Skip to navigationSkip to content
An officer from the United States Customs and Border Protection service inspect the contents of shipping containers with a truck mounted X-ray machine arriving at Port Newark from all around the world, in Newark, New Jersey February 24, 2006. Powerful Washington lawmakers citing security concerns are pushing emergency legislation to block a controversial deal that would place management of six major U.S. ports in the hands of a state-owned Arab company.
Reuters/Chip East
A US customs officer inspects containers at the Port of Newark in 2006.
SALTY

US border agents seized goods tied to forced labor for the first time since 2001

By Tim Fernholz

US border agents seized a shipment of soda ash from China today, alleging that it was produced by forced prison labor.

US Customs and Border Patrol issued an order to seize any material produced by the Tangshan Sanyou Group, a Chinese corporation. The agency said it had information “indicating that the Tangshan Sanyou Group and its subsidiaries utilize convict labor in the production of the merchandise,” but the agency has not yet said how it obtained that information.

The seizure marks the first time since 2001 that US Customs has impounded goods connected to forced labor. They were able to act because president Barack Obama signed a law in January that removed a loophole which made it almost impossible to enforce laws against the importation of goods made with forced labor or by children.

This loophole allowed goods made with forced labor into the US if it they met “consumptive demand,” an ill-defined category that became an excuse for inaction, since almost any imported good is intended to meet US demand.

“Human rights groups and labor groups don’t even bother petitioning to have a detention order issued for a shipment because they know that customs won’t even investigate if it’s an item like cocoa or shrimp,” John Sifton, a Human Rights Watch official focused on Asia, told Quartz last year. “As a result, [Immigrations and Customs Enforcement] doesn’t do this stuff anymore.”

When President Obama pushed a bill last year to give him the authority to negotiate the Trans-Pacific Partnership, a trade deal involving the US and 12 partners, Senators Ron Wyden and Sherrod Brown inserted language in a partner bill to close the forced labor loophole. The language was inserted over the objections of industries that import seafood, cocoa and other commodities from countries with low labor standards.

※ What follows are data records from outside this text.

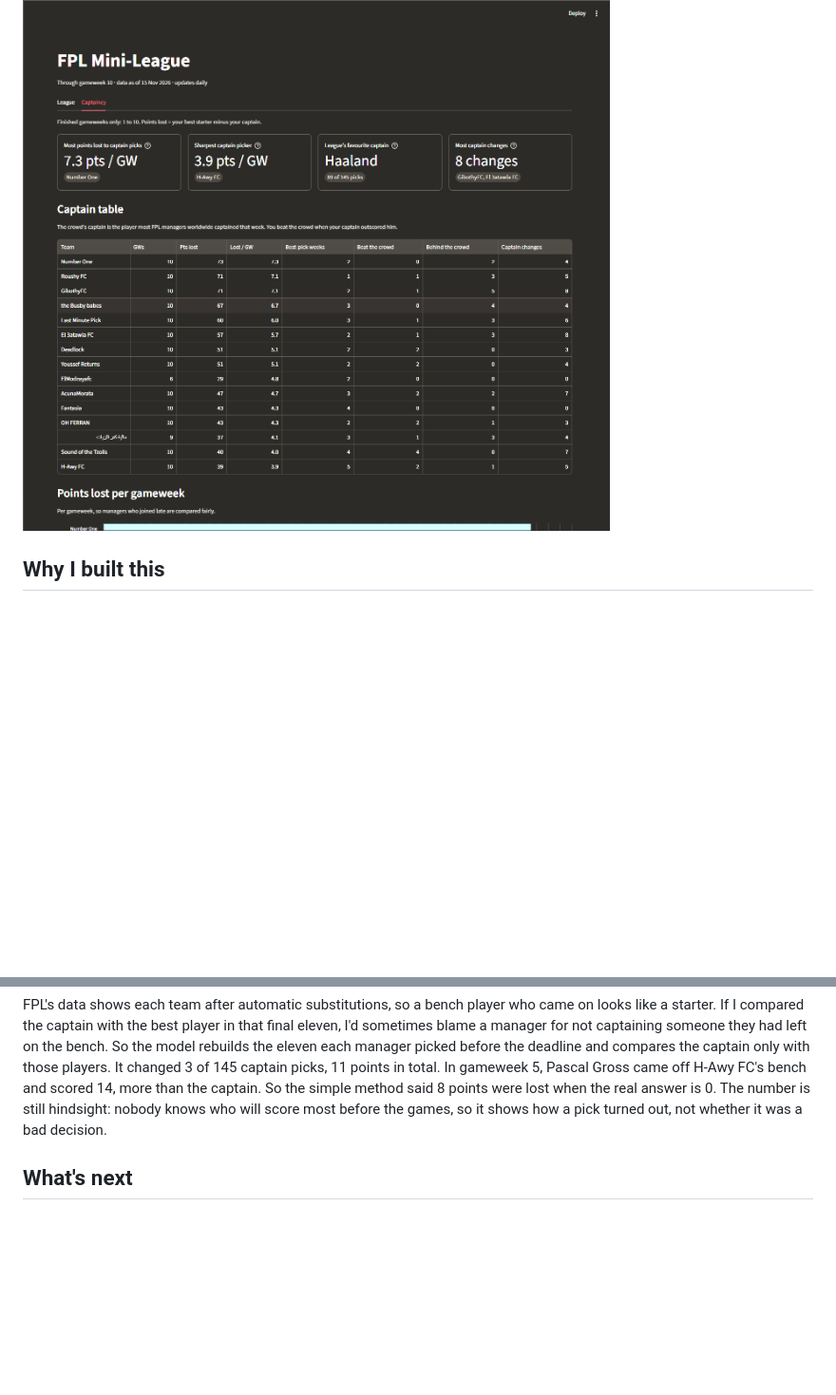
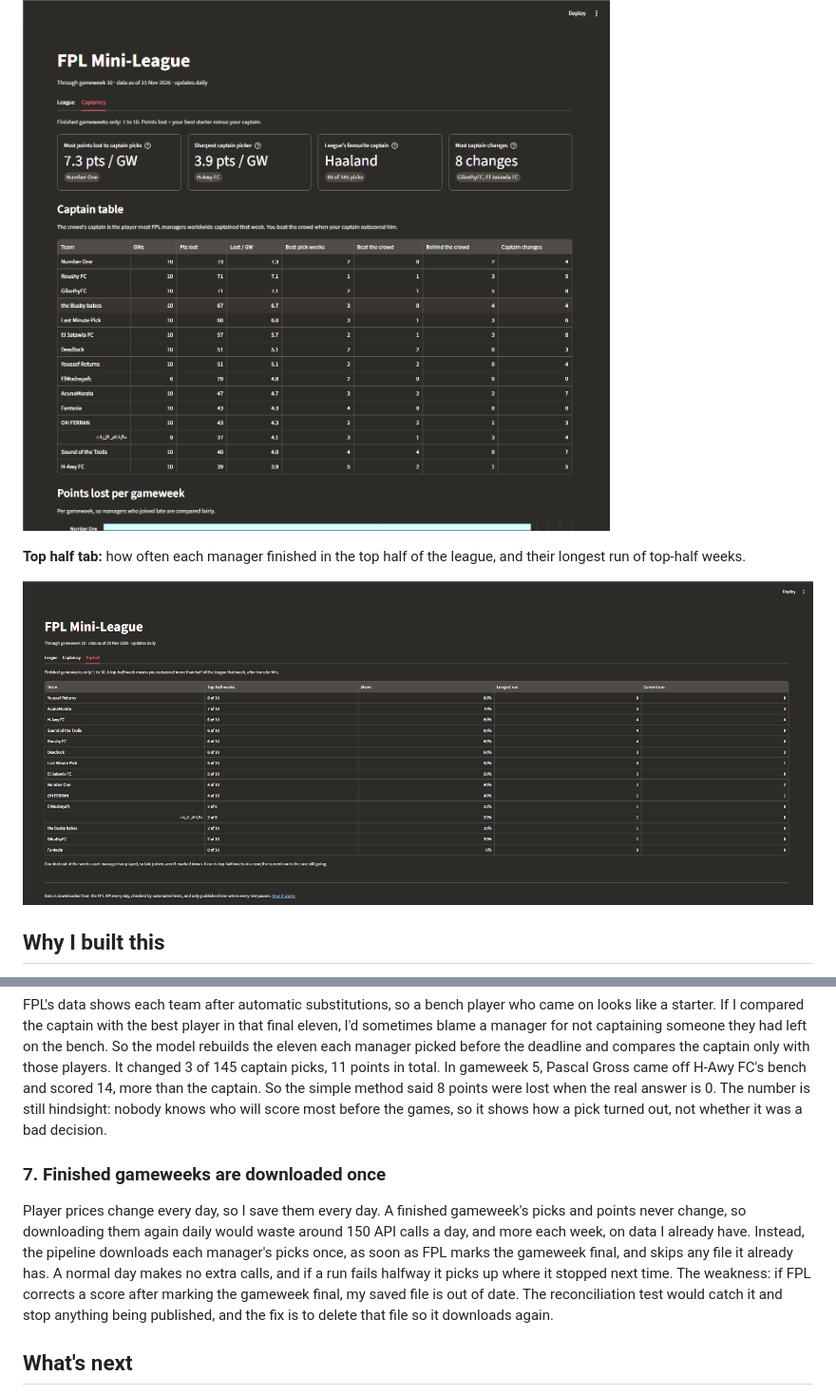
Before and after one commit to Hesh18/Fpl-Mini-League-Analysis, a Markdown page: README.md, 2 parts joined by grey strips. Shown at 95% size. Drawn GitHub-style; pictures changed too: docs/top_half.png (added); blank space fills up the shorter version.

Commit message:
Add a Top half tab to the app (#9)

```diff
--- a/README.md
+++ b/README.md
@@ -17,6 +17,10 @@ An automated, tested data pipeline that snapshots the Fantasy Premier League API
 **Captaincy tab:** how many points each manager lost by captaining the wrong player, and who the league captains most.
 
 ![The Captaincy tab](docs/captaincy.png)
+
+**Top half tab:** how often each manager finished in the top half of the league, and their longest run of top-half weeks.
+
+![The Top half tab](docs/top_half.png)
 
 ## Why I built this
 
@@ -81,6 +85,10 @@ dbt v2 came out in September 2026, but its own docs warn it may not handle model
 FPL's data shows each team after automatic substitutions, so a bench player who came on looks like a starter. If I compared the captain with the best player in that final eleven, I'd sometimes blame a manager for not captaining someone they had left on the bench. So the model rebuilds the eleven each manager picked before the deadline and compares the captain only with those players. It changed 3 of 145 captain picks, 11 points in total. In gameweek 5, Pascal Gross came off H-Awy FC's bench and scored 14, more than
 the captain. So the simple method said 8 points were lost when the real answer is 0. The number is still hindsight: nobody knows who will score most before the games, so it shows how a pick turned out, not whether it was a bad decision.
 
+### 7. Finished gameweeks are downloaded once
+
+Player prices change every day, so I save them every day. A finished gameweek's picks and points never change, so downloading them again daily would waste around 150 API calls a day, and more each week, on data I already have. Instead, the pipeline downloads each manager's picks once, as soon as FPL marks the gameweek final, and skips any file it already has. A normal day makes no extra calls, and if a run fails halfway it picks up where it stopped next time. The weakness: if FPL corrects a score after marking the gameweek final, my saved file is out of date. The reconciliation test would catch it and stop anything being published, and the fix is to delete that file so it downloads again.
+
 ## What's next
 - A test that fails if a real name ever appears in a raw league file
 - A quarantine folder for raw files that fail tests, so one bad day doesn't keep the pipeline red until I step in
```
Also changed, not shown: 1 other file.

Though the TPP itself has been signed, it remains an open controversy and requires a vote by Congress to come into effect. But the closure of the forced labor loophole appears to have had an immediate affect.

Soda ash, or sodium carbonate, is a chemical precursor used in dyes, soaps, preservatives and, most of all, glass-making. While it can be mined in the US and elsewhere, it’s also made from the ashes of burnt seaweed and through several synthetic processes. China’s state-owned chemical industry is ramping up its production of synthetic soda ash to the point where some industry observers fear a collapse in prices.

The use of prisoners to make goods for export has long been a problem for China’s efforts to integrate itself into global markets. The government announced in 2013 that it was closing its forced labor re-education camps. But experts say that it isn’t clear that forced labor has been eliminated.

Meanwhile, US soda ash producers are bullish about their ability to increase exports if the TPP is passed.

Tim Fernholz
Reporter
If you liked my story, you may enjoy Space Business, a weekly email on extra-terrestrial enterprise.